In "Soviet sociology as police science," Alexander F. Filippov attempts to examine Soviet sociology of the 1960s and early 1970s in terms of so-called "police science," a system of administrative disciplines that had their heyday in Europe during the second half of the eighteenth century. Unlike Western sociology, which developed as one of the alternatives to police science, sociology in the USSR could not be oriented toward solving fundamental theoretical problems — these remained the focus of ideological work. The main task of Soviet sociology, then, was the search for the best methods for managing an ever-more-complicated society with the ostensible aim of "the common good" (decisions about which were taken by an administration in which citizens had no part). Police surveillance and administrative knowledge (also in essence oriented toward policing) were supposed to complement each other in this state of universal well-being for all.
In the text the authors analyze blurred boundaries between the legal and illegal markets taking an example of the shadow economic activities of police officers in Russia. Being a tool for maintaining law and order, in many transformation countries the police has turned into a powerful vehicle of institutional subversion. The authors summarize publications investigating police corruption and moonlighting in Russia as a socially embedded phenomenon. They reveal the fundamental reasons for commercialization of the police activity.
In the articles, reviews and abstracts submitted to your attantion under analysis are issues of social theory, empirical sociological studies, history of sociology. The contributions discuss the actual tendencies and perspectives of sociological science in Russia and abroad.
The publication is devoted to various aspects of the history of Paris XVI-XVIII centuries.
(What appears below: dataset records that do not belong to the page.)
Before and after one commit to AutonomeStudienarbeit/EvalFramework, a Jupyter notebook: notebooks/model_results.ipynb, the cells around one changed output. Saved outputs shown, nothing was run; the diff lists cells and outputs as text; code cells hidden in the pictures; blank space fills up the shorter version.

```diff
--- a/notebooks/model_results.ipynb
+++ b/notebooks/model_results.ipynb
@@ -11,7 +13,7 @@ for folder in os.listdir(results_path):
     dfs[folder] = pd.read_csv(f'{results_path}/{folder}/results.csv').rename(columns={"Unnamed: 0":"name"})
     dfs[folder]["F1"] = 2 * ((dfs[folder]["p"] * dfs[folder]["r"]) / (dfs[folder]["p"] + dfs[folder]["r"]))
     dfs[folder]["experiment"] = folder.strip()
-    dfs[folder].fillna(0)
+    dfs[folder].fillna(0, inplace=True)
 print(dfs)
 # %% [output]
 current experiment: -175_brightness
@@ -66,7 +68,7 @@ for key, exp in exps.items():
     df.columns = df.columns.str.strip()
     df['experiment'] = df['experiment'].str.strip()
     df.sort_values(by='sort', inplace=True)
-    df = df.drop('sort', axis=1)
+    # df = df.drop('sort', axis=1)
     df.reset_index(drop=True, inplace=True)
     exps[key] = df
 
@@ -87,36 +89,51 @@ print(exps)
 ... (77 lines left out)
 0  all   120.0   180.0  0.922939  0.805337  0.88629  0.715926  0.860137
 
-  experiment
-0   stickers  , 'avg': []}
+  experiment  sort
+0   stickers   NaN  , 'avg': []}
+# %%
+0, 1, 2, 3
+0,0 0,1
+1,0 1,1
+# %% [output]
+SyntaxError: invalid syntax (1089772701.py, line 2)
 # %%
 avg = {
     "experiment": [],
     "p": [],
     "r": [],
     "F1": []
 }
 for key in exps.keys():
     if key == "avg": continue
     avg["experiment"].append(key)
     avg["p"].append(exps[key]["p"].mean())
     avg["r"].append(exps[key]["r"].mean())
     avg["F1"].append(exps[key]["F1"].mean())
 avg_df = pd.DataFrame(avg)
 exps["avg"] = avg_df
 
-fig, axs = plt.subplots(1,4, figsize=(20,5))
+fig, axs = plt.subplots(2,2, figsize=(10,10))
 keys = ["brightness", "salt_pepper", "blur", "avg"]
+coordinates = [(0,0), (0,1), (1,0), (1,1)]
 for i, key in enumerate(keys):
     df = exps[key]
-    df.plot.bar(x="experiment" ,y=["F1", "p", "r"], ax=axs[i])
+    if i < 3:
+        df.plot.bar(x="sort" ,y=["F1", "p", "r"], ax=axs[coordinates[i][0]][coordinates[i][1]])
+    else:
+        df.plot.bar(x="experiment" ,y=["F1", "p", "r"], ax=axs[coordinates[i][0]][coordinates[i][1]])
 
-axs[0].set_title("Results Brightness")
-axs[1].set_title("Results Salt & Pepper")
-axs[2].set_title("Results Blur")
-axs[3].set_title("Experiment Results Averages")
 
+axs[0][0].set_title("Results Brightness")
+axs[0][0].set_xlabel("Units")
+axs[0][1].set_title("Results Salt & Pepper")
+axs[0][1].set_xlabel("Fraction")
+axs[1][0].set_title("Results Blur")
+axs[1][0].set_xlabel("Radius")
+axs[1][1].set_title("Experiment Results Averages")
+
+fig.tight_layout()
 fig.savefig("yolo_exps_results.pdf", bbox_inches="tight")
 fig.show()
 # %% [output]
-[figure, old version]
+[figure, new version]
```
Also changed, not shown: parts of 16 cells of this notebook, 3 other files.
Particular attention is paid to the functioning of the municipal administration, the forms of social control, reconstruction projects and decorating the city in accordance with the requirements of the era.
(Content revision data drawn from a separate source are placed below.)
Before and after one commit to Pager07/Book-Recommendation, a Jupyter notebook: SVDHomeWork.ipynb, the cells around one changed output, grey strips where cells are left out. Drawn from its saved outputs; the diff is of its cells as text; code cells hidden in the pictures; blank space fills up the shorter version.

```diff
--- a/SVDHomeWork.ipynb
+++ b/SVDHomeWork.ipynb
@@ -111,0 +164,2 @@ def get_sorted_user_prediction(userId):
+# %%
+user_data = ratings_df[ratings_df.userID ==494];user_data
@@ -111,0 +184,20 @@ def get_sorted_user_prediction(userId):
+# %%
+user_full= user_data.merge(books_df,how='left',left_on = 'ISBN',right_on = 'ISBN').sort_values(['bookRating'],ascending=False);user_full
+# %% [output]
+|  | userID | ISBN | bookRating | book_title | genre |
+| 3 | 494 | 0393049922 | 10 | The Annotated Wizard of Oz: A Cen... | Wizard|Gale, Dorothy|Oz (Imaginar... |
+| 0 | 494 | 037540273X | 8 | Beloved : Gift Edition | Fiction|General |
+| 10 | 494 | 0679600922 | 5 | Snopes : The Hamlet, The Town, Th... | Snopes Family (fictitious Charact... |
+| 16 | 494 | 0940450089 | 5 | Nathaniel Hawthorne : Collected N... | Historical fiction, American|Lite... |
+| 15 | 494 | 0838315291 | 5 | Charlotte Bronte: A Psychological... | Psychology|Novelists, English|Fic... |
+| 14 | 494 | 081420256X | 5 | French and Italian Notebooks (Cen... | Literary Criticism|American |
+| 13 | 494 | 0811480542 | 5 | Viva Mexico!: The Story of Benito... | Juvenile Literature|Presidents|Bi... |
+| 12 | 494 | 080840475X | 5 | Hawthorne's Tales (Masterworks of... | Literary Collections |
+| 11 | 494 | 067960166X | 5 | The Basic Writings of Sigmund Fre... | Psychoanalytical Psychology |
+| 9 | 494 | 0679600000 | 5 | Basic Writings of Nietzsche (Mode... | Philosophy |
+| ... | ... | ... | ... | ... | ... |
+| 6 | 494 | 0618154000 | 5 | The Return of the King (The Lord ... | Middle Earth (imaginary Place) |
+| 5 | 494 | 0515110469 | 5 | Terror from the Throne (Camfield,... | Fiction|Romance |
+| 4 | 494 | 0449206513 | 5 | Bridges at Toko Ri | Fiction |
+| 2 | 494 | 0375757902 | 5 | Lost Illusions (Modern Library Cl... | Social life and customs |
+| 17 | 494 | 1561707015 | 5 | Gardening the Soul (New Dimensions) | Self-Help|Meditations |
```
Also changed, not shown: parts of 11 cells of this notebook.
The chapter traces the history of evolution of Russian liberal thought in the span of the 19th century and explores how Russian liberals conceptualized the phenomenon of imperial diversity and related to the context of empire in thinking about potentialities of progressive Russian politics. The author explores the history of importation of blueprints of liberal universalism in Russian liberal thought and the development of the paradigm of national liberalism in reposnse to the challenges of the modern empire. The author argues that the idiom of national liberalism was not the only one. A different paradigm was in existence that may be called imperial liberalism. The chapter finds out how this alternative paradigm helped Russian liberals assume a significant place in public politics in the late imperial period, when the odds of mass politics were against classical liberalism. The chapter introduces the author’s finding of the transnational genealogy of Petr Struve’s program of “Greater Russia.”
The article is devoted to police moonlighting in Russia. Despite the initial function of law regulation, in many countries police transformed in a destructive tool. In contemporary time police are highly involved in economic activity, which is embedded in business and political spheres. The authors describe the complicated intertwining of legal and illegal aspects of the activity, and bring light to fundamental causes of police moonlighting and socio-economic and political consequences of the phenomenon. The article is based on results of researches of key Russian teams in this field.
Several approaches to the concept of fatherhood present in Western sociological tradition are analyzed and compared: biological determinism, social constructivism and biosocial theory. The problematics of fatherhood and men’s parental practices is marginalized in modern Russian social research devoted to family and this fact makes the traditional inequality in family relations, when the father’s role is considered secondary compared to that of mother, even stronger. However, in Western critical men’s studies several stages can be outlined: the development of “sex roles” paradigm (biological determinism), the emergence of the hegemonic masculinity concept, inter-disciplinary stage (biosocial theory). According to the approach of biological determinism, the role of a father is that of the patriarch, he continues the family line and serves as a model for his ascendants. Social constructivism looks into man’s functions in the family from the point of view of masculine pressure and establishing hegemony over a woman and children. Biosocial theory aims to unite the biological determinacy of fatherhood with social, cultural and personal context. It is shown that these approaches are directly connected with the level of the society development, marriage and family perceptions, the level of egality of gender order.
This article is talking about state management and cultural policy, their nature and content in term of the new tendency - development of postindustrial society. It mentioned here, that at the moment cultural policy is the base of regional political activity and that regions can get strong competitive advantage if they are able to implement cultural policy successfully. All these trends can produce elements of new economic development.